Published: 23 November 2012



Clinical care components for people with COPD are recommended in guidelines if high-level evidence exists. However, there are gaps in their implementation, and factors which act as barriers or facilitators to their uptake are not well described. The aim of this pilot study was to explore implementation of key high-evidence COPD guideline recommendations in patients admitted to hospital with a disease exacerbation, to inform the development of a larger observational study.


This study recruited consecutive COPD patients admitted to a tertiary hospital. Patient demographic, disease and admission characteristics were recorded. Information about implementation of target guideline recommendations (smoking cessation, pulmonary rehabilitation referral, influenza vaccination, medication use and long-term oxygen use if hypoxaemic) was gained from medical records and patient interviews. Interviews with hospital-based doctors examined their perspectives on recommendation implementation.

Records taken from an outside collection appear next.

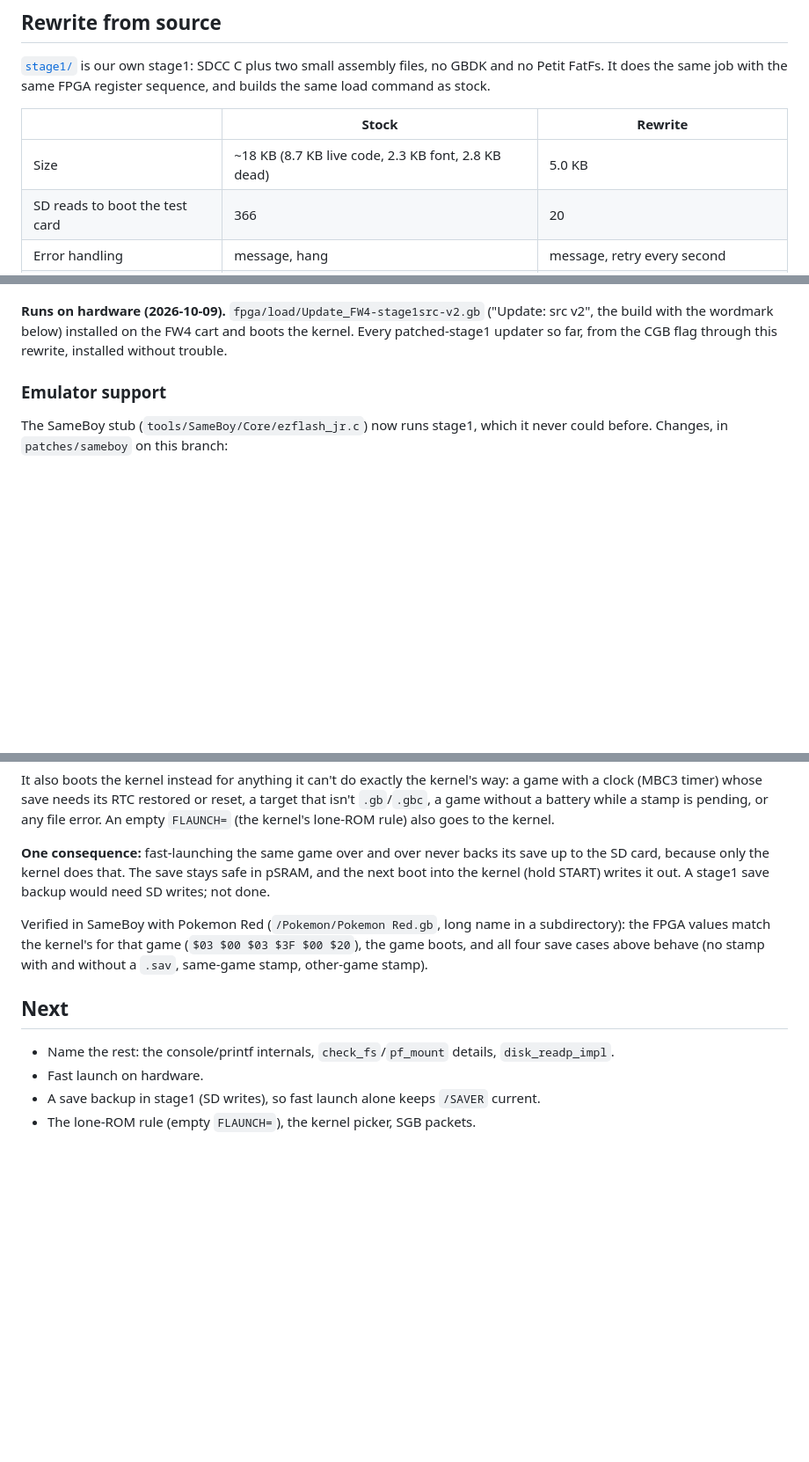
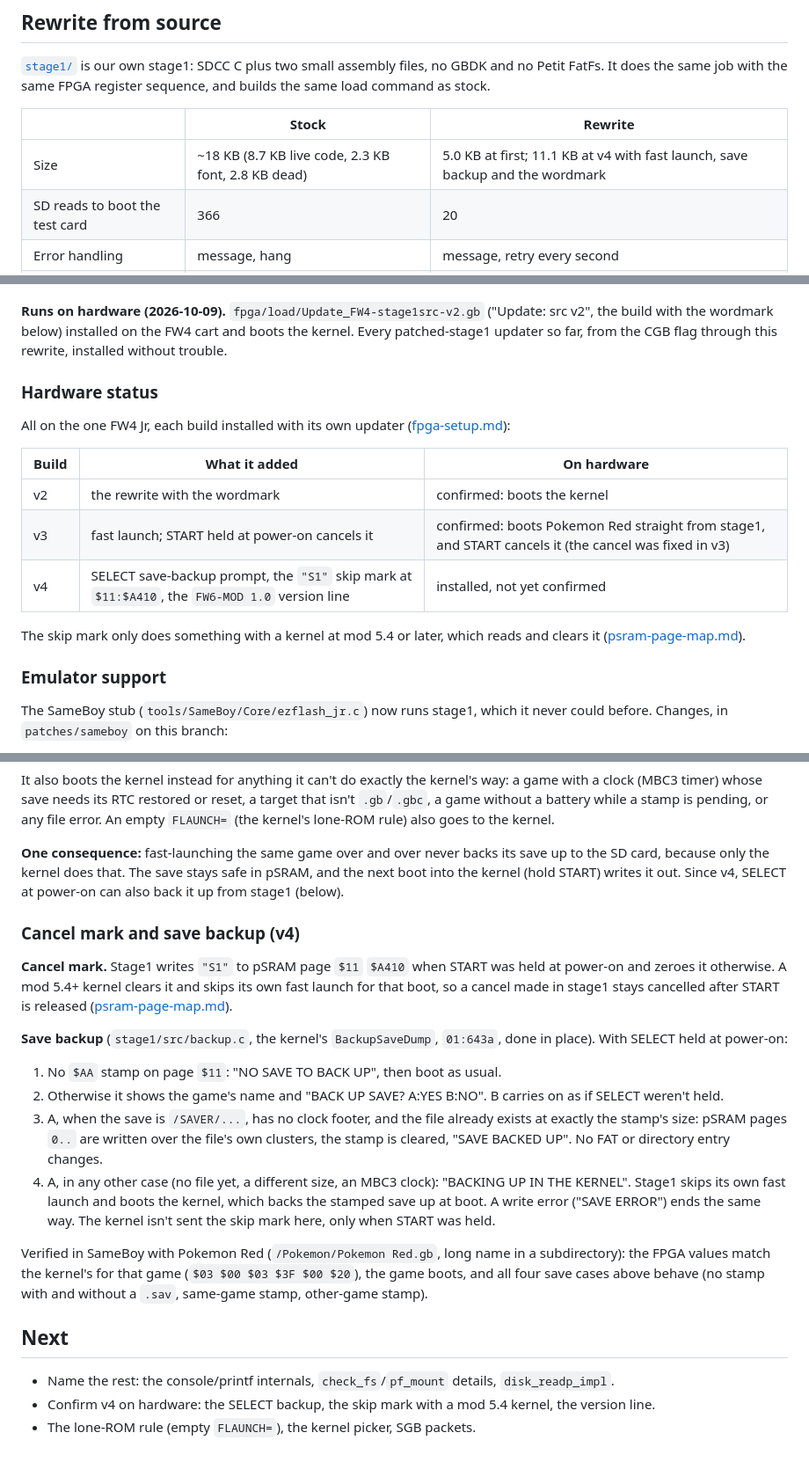
Before and after one commit to lukesau/ezgb, a Markdown page: docs/fpga-stage1.md, 3 parts joined by grey strips. Shown at 88% size. Rendered like a GitHub page; blank space fills up the shorter version.

Commit message:
stage1 doc hardware status and v4 backup

```diff
--- a/docs/fpga-stage1.md
+++ b/docs/fpga-stage1.md
@@ -129,7 +129,7 @@ same FPGA register sequence, and builds the same load command as stock.
 
 | | Stock | Rewrite |
 |---|---|---|
-| Size | ~18 KB (8.7 KB live code, 2.3 KB font, 2.8 KB dead) | 5.0 KB |
+| Size | ~18 KB (8.7 KB live code, 2.3 KB font, 2.8 KB dead) | 5.0 KB at first; 11.1 KB at v4 with fast launch, save backup and the wordmark |
 | SD reads to boot the test card | 366 | 20 |
 | Error handling | message, hang | message, retry every second |
 | CGB | DMG-only header | CGB flag, icon in colour, greys on DMG |
@@ -155,6 +155,20 @@ byte for byte.
 ("Update: src v2", the build with the wordmark below) installed on the FW4
 cart and boots the kernel. Every patched-stage1 updater so far, from the CGB
 flag through this rewrite, installed without trouble.
+
+### Hardware status
+
+All on the one FW4 Jr, each build installed with its own updater
+([fpga-setup.md](fpga-setup.md#9-end-to-end-build-and-install-a-stage1-updater)):
+
+| Build | What it added | On hardware |
+|---|---|---|
+| v2 | the rewrite with the wordmark | confirmed: boots the kernel |
+| v3 | fast launch; START held at power-on cancels it | confirmed: boots Pokemon Red straight from stage1, and START cancels it (the cancel was fixed in v3) |
+| v4 | SELECT save-backup prompt, the `"S1"` skip mark at `$11:$A410`, the `FW6-MOD 1.0` version line | installed, not yet confirmed |
+
+The skip mark only does something with a kernel at mod 5.4 or later, which
+reads and clears it ([psram-page-map.md](psram-page-map.md#stage1-skip-fast-launch-mark-11a410)).
 
 ### Emulator support
 
@@ -217,7 +231,32 @@ battery while a stamp is pending, or any file error. An empty `FLAUNCH=`
 **One consequence:** fast-launching the same game over and over never
 backs its save up to the SD card, because only the kernel does that. The
 save stays safe in pSRAM, and the next boot into the kernel (hold START)
-writes it out. A stage1 save backup would need SD writes; not done.
+writes it out. Since v4, SELECT at power-on can also back it up from stage1
+(below).
+
+### Cancel mark and save backup (v4)
+
+**Cancel mark.** Stage1 writes `"S1"` to pSRAM page `$11` `$A410` when START
+was held at power-on and zeroes it otherwise. A mod 5.4+ kernel clears it
+and skips its own fast launch for that boot, so a cancel made in stage1
+stays cancelled after START is released
+([psram-page-map.md](psram-page-map.md#stage1-skip-fast-launch-mark-11a410)).
+
+**Save backup** (`stage1/src/backup.c`, the kernel's `BackupSaveDump`,
+`01:643a`, done in place). With SELECT held at power-on:
+
+1. No `$AA` stamp on page `$11`: "NO SAVE TO BACK UP", then boot as usual.
+2. Otherwise it shows the game's name and "BACK UP SAVE? A:YES B:NO". B
+   carries on as if SELECT weren't held.
+3. A, when the save is `/SAVER/...`, has no clock footer, and the file
+   already exists at exactly the stamp's size: pSRAM pages `0..` are written
+   over the file's own clusters, the stamp is cleared, "SAVE BACKED UP".
+   No FAT or directory entry changes.
+4. A, in any other case (no file yet, a different size, an MBC3 clock):
+   "BACKING UP IN THE KERNEL". Stage1 skips its own fast launch and boots
+   the kernel, which backs the stamped save up at boot. A write error
+   ("SAVE ERROR") ends the same way. The kernel isn't sent the skip mark
+   here, only when START was held.
 
 Verified in SameBoy with Pokemon Red (`/Pokemon/Pokemon Red.gb`, long name
 in a subdirectory): the FPGA values match the kernel's for that game
@@ -229,7 +268,6 @@ stamp).
 
 - Name the rest: the console/printf internals, `check_fs`/`pf_mount`
   details, `disk_readp_impl`.
-- Fast launch on hardware.
-- A save backup in stage1 (SD writes), so fast launch alone keeps `/SAVER`
-  current.
+- Confirm v4 on hardware: the SELECT backup, the skip mark with a mod 5.4
+  kernel, the version line.
 - The lone-ROM rule (empty `FLAUNCH=`), the kernel picker, SGB packets.
```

Fifteen patients (aged 76(9) years, FEV1%pred 58(15), mean(SD)) and nine doctors participated. Referral to pulmonary rehabilitation (5/15 patients) was underutilised by comparison with other high-evidence recommendations. Low awareness of pulmonary rehabilitation was a key barrier for patients and doctors. Other barriers for patients were access difficulties, low perceived health benefits, and co-morbidities. Doctors reported they tended to refer patients with severe disease and frequent hospital attendance, a finding supported by the quantitative data.


This study provides justification for a larger observational study to test the hypothesis that pulmonary rehabilitation referral is low in suitable COPD patients, and closer investigation of the reasons for this evidence-practice gap.

Implementation; Guidelines; Chronic obstructive pulmonary disease; Pulmonary rehabilitation